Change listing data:
┏━━

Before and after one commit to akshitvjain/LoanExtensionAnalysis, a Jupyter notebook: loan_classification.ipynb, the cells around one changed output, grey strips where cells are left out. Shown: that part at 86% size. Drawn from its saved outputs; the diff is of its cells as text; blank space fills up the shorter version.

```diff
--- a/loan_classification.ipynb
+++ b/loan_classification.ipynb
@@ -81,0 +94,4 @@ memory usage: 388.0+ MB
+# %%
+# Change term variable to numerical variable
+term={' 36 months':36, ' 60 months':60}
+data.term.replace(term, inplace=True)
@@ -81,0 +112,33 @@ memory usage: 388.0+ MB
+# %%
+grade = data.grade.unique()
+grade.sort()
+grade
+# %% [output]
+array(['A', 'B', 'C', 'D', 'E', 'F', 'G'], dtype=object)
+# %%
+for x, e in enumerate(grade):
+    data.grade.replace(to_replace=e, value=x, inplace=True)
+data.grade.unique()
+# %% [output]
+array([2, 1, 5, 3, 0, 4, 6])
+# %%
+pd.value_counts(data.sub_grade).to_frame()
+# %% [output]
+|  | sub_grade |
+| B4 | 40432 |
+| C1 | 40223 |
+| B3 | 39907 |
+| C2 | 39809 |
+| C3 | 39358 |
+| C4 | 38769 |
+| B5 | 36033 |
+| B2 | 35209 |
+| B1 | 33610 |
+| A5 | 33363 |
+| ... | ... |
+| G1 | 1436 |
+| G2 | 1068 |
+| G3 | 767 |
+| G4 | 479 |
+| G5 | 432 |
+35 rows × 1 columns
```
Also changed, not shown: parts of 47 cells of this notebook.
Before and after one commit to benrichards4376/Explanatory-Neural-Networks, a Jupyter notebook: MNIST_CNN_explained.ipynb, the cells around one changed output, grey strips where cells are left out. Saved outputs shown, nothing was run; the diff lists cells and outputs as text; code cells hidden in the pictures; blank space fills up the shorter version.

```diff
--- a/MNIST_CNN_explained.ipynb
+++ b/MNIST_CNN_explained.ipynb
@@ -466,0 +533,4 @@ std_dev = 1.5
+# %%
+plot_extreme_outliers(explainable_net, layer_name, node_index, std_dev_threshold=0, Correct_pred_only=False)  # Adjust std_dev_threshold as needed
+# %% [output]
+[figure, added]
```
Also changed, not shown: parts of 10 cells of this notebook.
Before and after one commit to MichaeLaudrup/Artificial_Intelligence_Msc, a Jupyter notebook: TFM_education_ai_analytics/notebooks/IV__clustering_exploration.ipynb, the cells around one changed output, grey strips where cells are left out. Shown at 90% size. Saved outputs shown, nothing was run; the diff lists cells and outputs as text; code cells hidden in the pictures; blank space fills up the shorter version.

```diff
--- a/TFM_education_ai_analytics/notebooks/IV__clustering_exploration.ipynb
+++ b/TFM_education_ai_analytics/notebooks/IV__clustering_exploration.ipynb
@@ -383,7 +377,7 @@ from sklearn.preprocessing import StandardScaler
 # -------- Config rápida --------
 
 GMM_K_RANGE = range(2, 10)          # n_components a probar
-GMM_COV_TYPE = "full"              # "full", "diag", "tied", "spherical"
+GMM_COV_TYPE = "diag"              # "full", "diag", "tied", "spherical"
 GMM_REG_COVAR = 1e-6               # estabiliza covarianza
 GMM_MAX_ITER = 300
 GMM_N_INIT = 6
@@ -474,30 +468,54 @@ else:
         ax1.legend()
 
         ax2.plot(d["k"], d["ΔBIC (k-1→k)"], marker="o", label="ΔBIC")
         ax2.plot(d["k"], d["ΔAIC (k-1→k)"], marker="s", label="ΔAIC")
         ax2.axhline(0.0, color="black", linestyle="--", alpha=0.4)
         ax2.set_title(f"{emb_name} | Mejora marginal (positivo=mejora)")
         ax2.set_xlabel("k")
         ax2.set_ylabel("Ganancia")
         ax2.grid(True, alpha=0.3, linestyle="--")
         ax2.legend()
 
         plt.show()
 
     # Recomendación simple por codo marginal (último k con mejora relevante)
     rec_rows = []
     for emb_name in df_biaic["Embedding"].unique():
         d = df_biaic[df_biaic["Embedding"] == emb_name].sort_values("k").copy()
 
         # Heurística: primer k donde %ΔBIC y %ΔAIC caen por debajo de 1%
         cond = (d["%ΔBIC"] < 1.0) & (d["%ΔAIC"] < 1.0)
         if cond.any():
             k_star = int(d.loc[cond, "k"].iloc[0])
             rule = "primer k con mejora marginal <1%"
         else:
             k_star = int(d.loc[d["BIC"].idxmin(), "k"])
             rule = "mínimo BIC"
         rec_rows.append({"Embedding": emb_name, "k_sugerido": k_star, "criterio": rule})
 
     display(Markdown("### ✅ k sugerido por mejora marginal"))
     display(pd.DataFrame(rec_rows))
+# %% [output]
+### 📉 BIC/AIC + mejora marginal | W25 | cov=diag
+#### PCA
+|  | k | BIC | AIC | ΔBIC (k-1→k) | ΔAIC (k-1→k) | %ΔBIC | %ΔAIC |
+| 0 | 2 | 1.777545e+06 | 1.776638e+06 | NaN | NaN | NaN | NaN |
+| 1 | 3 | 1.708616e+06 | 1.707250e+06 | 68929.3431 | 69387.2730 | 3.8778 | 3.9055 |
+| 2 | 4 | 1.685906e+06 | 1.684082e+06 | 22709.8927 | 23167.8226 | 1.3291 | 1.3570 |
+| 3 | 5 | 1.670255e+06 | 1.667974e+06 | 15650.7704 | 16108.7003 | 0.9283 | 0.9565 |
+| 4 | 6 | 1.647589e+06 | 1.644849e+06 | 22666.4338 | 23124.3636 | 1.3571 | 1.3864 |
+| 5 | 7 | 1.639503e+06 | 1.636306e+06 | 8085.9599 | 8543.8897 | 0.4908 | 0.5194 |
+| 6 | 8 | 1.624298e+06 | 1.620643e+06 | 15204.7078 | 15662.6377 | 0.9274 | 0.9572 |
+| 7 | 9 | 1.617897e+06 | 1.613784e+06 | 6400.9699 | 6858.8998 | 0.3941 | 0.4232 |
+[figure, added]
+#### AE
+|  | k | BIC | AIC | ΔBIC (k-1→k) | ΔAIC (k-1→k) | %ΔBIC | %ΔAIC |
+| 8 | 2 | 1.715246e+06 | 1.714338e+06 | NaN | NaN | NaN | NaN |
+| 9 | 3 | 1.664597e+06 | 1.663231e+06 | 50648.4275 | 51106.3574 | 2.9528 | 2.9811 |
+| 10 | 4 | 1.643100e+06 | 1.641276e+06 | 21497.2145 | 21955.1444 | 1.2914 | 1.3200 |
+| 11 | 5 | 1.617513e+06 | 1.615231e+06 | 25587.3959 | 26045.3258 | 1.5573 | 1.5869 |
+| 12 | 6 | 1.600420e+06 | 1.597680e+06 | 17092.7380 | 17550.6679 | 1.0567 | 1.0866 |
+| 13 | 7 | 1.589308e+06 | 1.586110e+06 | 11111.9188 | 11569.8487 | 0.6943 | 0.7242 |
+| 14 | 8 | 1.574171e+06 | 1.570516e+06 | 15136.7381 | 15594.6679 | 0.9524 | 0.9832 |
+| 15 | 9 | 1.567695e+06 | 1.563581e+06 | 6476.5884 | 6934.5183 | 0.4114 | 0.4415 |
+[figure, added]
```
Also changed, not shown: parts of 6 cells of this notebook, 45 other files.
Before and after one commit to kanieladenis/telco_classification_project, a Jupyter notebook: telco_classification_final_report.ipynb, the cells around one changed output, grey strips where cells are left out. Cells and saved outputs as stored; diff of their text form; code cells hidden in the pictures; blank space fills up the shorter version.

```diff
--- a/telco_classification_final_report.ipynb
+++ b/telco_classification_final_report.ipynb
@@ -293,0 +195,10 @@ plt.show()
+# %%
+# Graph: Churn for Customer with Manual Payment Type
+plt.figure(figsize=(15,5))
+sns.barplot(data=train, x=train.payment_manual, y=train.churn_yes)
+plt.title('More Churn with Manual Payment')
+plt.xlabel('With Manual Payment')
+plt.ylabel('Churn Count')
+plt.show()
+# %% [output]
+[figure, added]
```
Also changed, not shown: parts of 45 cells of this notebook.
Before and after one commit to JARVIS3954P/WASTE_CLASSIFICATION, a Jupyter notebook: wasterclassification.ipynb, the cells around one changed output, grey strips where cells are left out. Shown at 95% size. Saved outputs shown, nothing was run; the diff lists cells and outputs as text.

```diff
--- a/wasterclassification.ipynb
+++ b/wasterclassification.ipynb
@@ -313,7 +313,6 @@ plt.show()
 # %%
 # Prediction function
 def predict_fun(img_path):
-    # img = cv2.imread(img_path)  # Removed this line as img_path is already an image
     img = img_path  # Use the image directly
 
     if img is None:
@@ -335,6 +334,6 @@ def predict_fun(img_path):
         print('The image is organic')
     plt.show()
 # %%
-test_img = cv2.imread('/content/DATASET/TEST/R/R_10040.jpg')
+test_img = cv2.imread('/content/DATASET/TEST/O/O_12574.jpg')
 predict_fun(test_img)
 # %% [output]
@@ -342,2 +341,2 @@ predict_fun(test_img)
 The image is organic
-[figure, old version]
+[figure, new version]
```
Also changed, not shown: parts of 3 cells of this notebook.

┗━━

▶ _Prompt_
Search the data above for the word "parts". Copy each line it is in.

▶ _Exercise answer_
Also changed, not shown: parts of 47 cells of this notebook.
Also changed, not shown: parts of 10 cells of this notebook.
Also changed, not shown: parts of 6 cells of this notebook, 45 other files.
Also changed, not shown: parts of 45 cells of this notebook.
Also changed, not shown: parts of 3 cells of this notebook.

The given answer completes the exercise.